§ Record set:
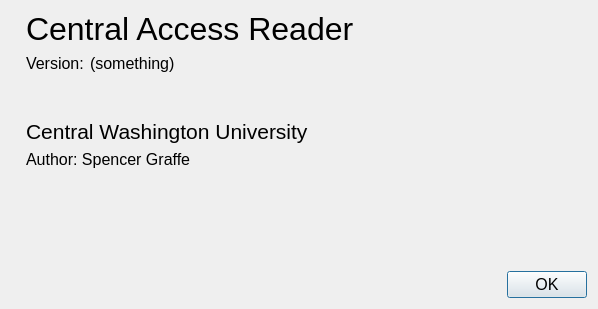
DinoZAR/CentralAccessReader, file src/forms/about.ui: the form before one commit.
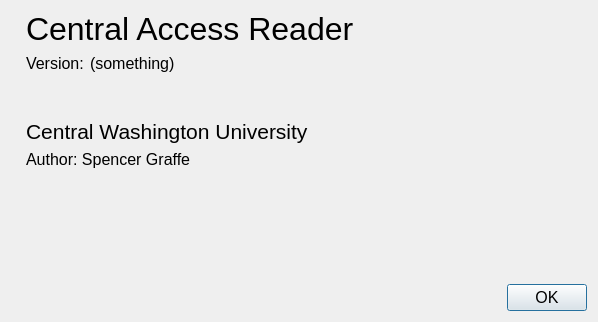
The form after the commit. Icons and pictures are not drawn.

Patch:
```diff
--- a/src/forms/about.ui
+++ b/src/forms/about.ui
@@ -7,7 +7,7 @@
     <x>0</x>
     <y>0</y>
     <width>598</width>
-    <height>309</height>
+    <height>322</height>
    </rect>
   </property>
   <property name="font">
```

§ Task description: What lines of the data contain the string "commit"? List them.

§ Task solution:
DinoZAR/CentralAccessReader, file src/forms/about.ui: the form before one commit.
The form after the commit. Icons and pictures are not drawn.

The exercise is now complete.